Health care is a commodity, it’s not a constitutional right
A recent letter writer declared that health care was a “needed service” and therefore “ought to be a constitutional right.” This is in keeping with the position of Sen. Bernie Sanders and others on the left that it is a constitutional, even a basic human right.
To believe so ignores the hard reality of the real world. Health care is a commodity. Every component of it is the fruit of someone’s labor, and that someone is entitled to be compensated for producing it. No person has a “right” to such a commodity. Anyone who claims a right to such is also saying that someone else has an obligation to buy it for him. We grant no such rights or obligations anywhere in our articles of governance.

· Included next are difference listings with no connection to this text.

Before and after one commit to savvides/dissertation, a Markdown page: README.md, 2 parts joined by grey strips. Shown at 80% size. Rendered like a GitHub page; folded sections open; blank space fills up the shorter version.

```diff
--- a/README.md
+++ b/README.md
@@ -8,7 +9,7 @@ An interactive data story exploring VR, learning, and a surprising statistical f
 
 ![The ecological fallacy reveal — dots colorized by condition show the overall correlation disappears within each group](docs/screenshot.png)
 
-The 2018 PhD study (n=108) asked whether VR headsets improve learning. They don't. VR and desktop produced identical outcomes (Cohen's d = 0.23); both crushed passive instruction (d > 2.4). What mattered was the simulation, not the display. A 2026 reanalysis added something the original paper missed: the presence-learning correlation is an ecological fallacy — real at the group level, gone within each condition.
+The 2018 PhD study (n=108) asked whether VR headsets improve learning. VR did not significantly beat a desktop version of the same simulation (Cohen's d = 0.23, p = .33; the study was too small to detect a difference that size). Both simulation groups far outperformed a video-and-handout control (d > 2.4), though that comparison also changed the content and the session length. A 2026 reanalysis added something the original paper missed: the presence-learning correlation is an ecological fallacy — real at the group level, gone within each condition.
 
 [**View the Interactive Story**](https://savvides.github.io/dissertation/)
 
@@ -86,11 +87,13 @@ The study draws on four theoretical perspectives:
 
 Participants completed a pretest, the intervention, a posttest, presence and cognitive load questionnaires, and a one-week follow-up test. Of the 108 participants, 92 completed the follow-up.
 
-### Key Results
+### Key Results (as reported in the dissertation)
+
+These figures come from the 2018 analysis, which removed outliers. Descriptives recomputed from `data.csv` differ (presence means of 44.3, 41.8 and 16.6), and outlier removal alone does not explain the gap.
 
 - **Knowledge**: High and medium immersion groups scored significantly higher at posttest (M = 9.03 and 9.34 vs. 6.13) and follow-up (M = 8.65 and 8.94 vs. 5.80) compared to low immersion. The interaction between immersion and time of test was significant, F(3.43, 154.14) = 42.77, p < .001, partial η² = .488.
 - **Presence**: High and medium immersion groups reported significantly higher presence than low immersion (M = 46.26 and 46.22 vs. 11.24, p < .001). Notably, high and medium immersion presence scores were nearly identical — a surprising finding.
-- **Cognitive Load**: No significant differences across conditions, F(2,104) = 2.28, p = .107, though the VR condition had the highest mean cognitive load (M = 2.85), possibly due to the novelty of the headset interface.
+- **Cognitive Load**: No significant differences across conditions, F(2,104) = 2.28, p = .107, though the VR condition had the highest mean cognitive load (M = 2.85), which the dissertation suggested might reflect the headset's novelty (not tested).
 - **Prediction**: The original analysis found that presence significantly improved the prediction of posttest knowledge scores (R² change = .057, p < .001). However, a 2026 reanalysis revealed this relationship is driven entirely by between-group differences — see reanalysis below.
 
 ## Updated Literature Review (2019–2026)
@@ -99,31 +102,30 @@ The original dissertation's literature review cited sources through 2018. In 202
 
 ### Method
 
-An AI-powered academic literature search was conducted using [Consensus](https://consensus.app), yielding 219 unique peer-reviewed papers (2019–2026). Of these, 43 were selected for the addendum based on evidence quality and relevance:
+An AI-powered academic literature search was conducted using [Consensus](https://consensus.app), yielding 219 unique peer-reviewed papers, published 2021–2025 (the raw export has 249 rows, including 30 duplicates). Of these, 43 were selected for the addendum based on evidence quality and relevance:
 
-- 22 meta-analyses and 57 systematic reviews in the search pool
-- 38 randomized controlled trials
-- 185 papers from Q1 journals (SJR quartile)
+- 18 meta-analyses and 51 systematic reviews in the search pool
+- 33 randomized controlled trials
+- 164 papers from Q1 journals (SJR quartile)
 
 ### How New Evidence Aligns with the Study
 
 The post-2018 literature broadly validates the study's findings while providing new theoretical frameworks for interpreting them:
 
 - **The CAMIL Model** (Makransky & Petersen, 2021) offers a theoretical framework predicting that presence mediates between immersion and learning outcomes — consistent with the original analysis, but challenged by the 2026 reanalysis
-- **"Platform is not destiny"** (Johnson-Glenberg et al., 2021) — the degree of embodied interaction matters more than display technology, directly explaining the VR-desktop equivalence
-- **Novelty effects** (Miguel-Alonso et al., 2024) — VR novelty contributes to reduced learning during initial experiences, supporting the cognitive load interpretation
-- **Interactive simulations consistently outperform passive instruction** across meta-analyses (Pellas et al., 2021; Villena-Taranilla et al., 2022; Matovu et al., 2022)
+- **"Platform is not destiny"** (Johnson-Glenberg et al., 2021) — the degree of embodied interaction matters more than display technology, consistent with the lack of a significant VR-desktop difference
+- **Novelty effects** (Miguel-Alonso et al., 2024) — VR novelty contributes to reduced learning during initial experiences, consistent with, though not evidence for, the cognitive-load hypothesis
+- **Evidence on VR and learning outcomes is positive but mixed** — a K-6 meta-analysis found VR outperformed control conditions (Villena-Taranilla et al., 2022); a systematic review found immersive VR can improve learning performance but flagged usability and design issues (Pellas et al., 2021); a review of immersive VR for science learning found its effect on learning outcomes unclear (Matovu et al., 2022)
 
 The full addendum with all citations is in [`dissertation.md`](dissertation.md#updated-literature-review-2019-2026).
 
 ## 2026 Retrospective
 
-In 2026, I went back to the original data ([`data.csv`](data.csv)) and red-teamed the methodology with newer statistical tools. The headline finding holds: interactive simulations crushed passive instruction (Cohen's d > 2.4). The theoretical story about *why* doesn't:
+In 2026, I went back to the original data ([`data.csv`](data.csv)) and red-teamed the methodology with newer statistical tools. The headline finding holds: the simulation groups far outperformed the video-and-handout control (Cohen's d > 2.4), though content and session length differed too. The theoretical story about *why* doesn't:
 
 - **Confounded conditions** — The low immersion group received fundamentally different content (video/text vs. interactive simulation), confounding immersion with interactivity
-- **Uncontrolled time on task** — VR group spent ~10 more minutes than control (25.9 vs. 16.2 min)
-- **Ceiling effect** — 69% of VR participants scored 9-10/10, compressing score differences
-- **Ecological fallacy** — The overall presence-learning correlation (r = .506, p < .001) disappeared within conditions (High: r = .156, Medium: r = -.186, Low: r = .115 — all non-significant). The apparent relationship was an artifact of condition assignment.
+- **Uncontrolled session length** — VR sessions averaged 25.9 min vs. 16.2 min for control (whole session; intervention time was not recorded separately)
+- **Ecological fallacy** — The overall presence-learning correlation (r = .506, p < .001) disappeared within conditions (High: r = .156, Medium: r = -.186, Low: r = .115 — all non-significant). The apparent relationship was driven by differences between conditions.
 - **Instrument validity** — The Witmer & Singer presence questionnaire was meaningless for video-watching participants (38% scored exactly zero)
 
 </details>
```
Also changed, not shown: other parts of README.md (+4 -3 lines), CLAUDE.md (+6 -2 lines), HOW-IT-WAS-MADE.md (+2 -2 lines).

Enlightened societies may, even should, decide that they will provide a level of health care to citizens regardless of ability to pay. In this country, we do that at great expense to the taxpayer. Doing so is consistent with who we profess to be, and we bear this burden largely without complaint. But it is our decision to make, not the consumers’ right to demand. This is not a distinction without a difference. It is a fundamental question of rights and obligations consistent with a free and capitalist society.

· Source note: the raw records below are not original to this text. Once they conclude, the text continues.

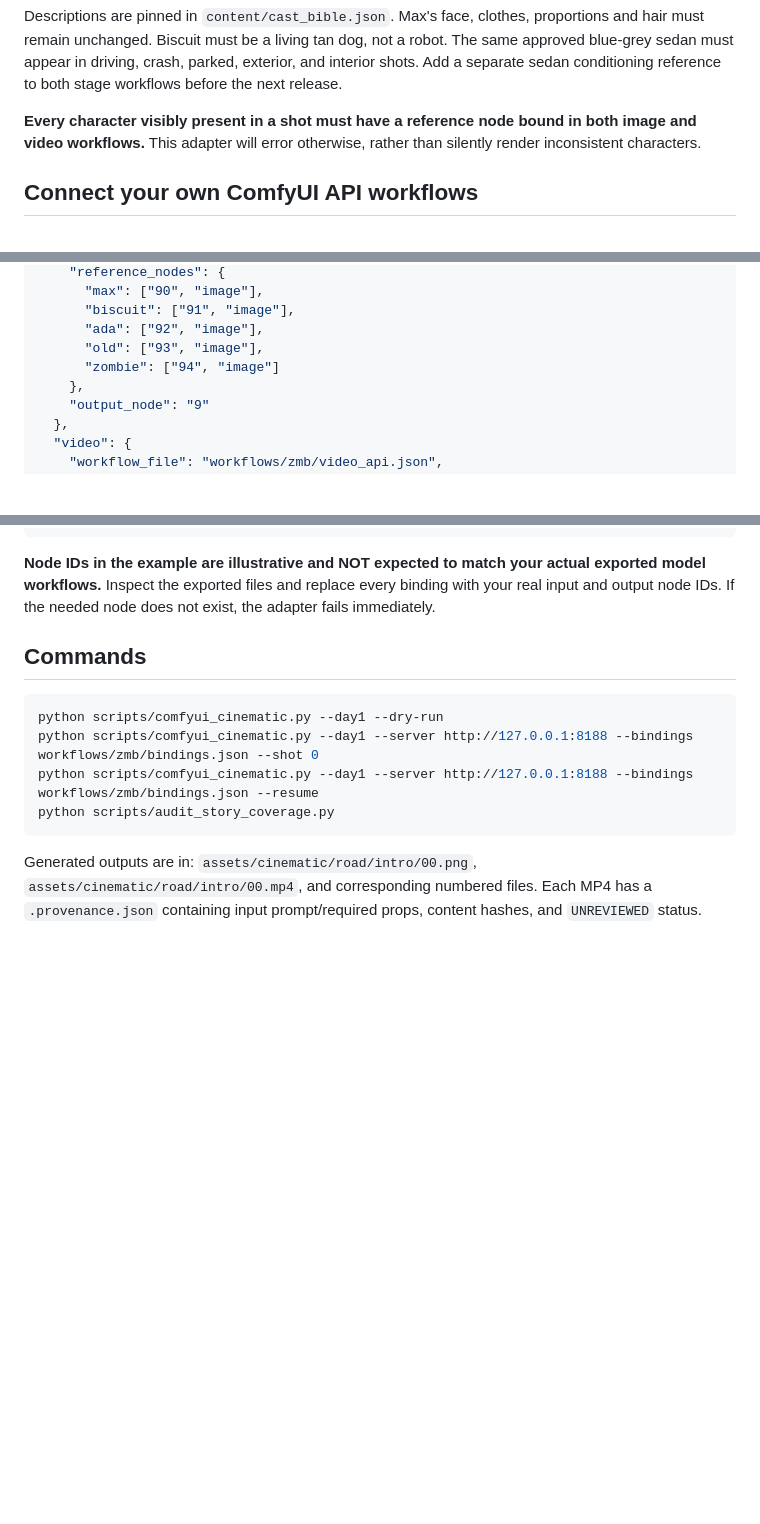
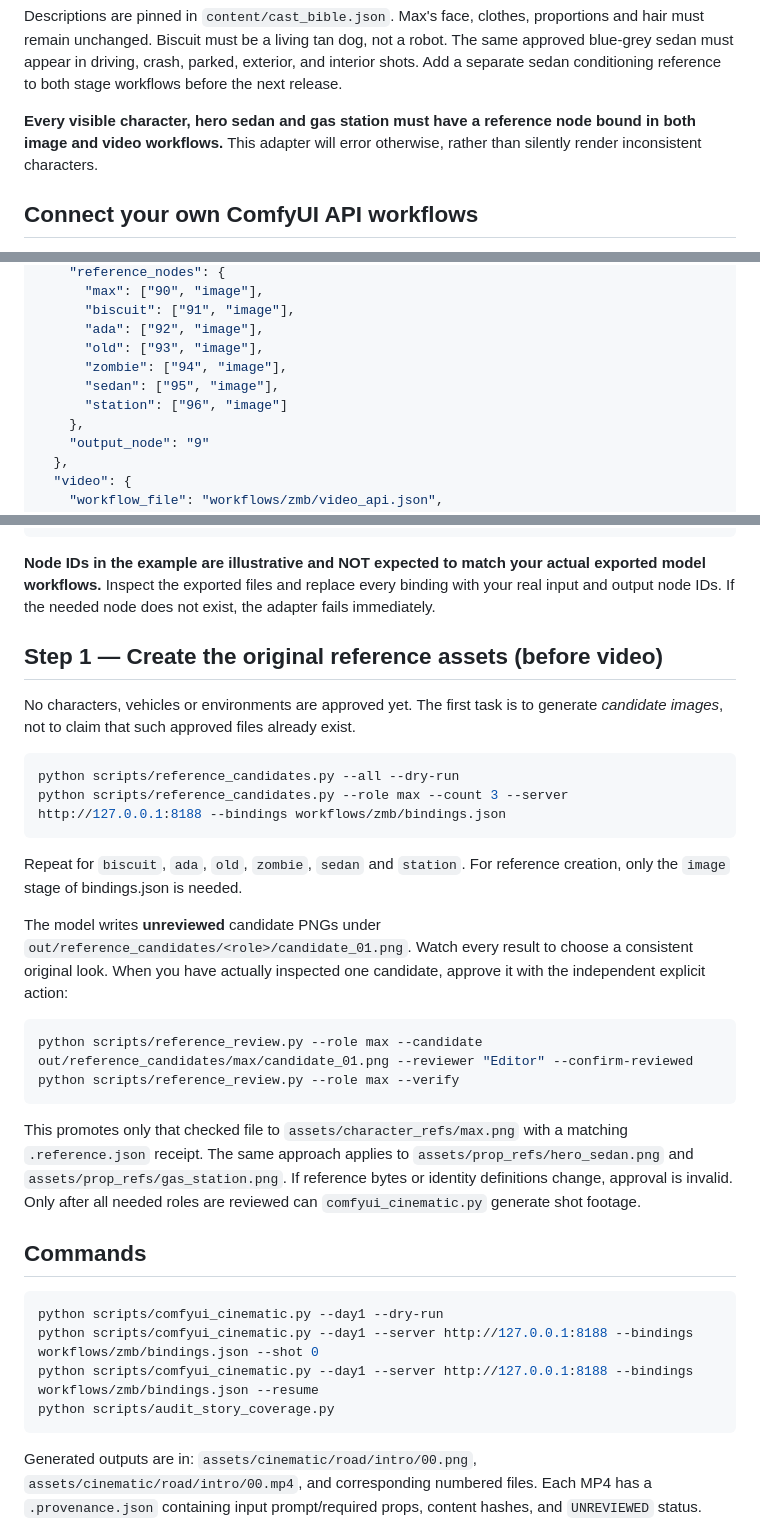
Before and after one commit to anshdeepofficial1/ZMB, a Markdown page: workflows/zmb/README.md, 3 parts joined by grey strips. GitHub-like rendering; blank space fills up the shorter version.

Commit message:
cinema: bootstrap character references independently and document safe production asset setup

````diff
--- a/workflows/zmb/README.md
+++ b/workflows/zmb/README.md
@@ -41,8 +41,8 @@ not a robot. The same approved blue-grey sedan must appear in driving, crash,
 parked, exterior, and interior shots. Add a separate sedan conditioning
 reference to both stage workflows before the next release.
 
-**Every character visibly present in a shot must have a reference node
-bound in both image and video workflows.** This adapter will error otherwise,
+**Every visible character, hero sedan and gas station must have a reference
+node bound in both image and video workflows.** This adapter will error otherwise,
 rather than silently render inconsistent characters.
 
 ## Connect your own ComfyUI API workflows
@@ -69,7 +69,9 @@ rather than silently render inconsistent characters.
       "biscuit": ["91", "image"],
       "ada": ["92", "image"],
       "old": ["93", "image"],
-      "zombie": ["94", "image"]
+      "zombie": ["94", "image"],
+      "sedan": ["95", "image"],
+      "station": ["96", "image"]
     },
     "output_node": "9"
   },
@@ -93,6 +95,36 @@ rather than silently render inconsistent characters.
 actual exported model workflows.** Inspect the exported files and replace
 every binding with your real input and output node IDs. If the needed
 node does not exist, the adapter fails immediately.
+
+## Step 1 — Create the original reference assets (before video)
+
+No characters, vehicles or environments are approved yet. The first task is to
+generate *candidate images*, not to claim that such approved files already exist.
+
+```powershell
+python scripts/reference_candidates.py --all --dry-run
+python scripts/reference_candidates.py --role max --count 3 --server http://127.0.0.1:8188 --bindings workflows/zmb/bindings.json
+```
+
+Repeat for `biscuit`, `ada`, `old`, `zombie`, `sedan` and `station`.
+For reference creation, only the `image` stage of bindings.json is needed.
+
+The model writes **unreviewed** candidate PNGs under
+`out/reference_candidates/<role>/candidate_01.png`. Watch every result to
+choose a consistent original look. When you have actually inspected one
+candidate, approve it with the independent explicit action:
+
+```powershell
+python scripts/reference_review.py --role max --candidate out/reference_candidates/max/candidate_01.png --reviewer "Editor" --confirm-reviewed
+python scripts/reference_review.py --role max --verify
+```
+
+This promotes only that checked file to
+`assets/character_refs/max.png` with a matching `.reference.json` receipt.
+The same approach applies to `assets/prop_refs/hero_sedan.png` and
+`assets/prop_refs/gas_station.png`. If reference bytes or identity definitions
+change, approval is invalid. Only after all needed roles are reviewed can
+`comfyui_cinematic.py` generate shot footage.
 
 ## Commands
 
````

Those who believe it is a right would be hard pressed to find in the Constitution a right to anything that must be purchased for them by another citizen. If so, I’d like a new car. Make that “demand” one.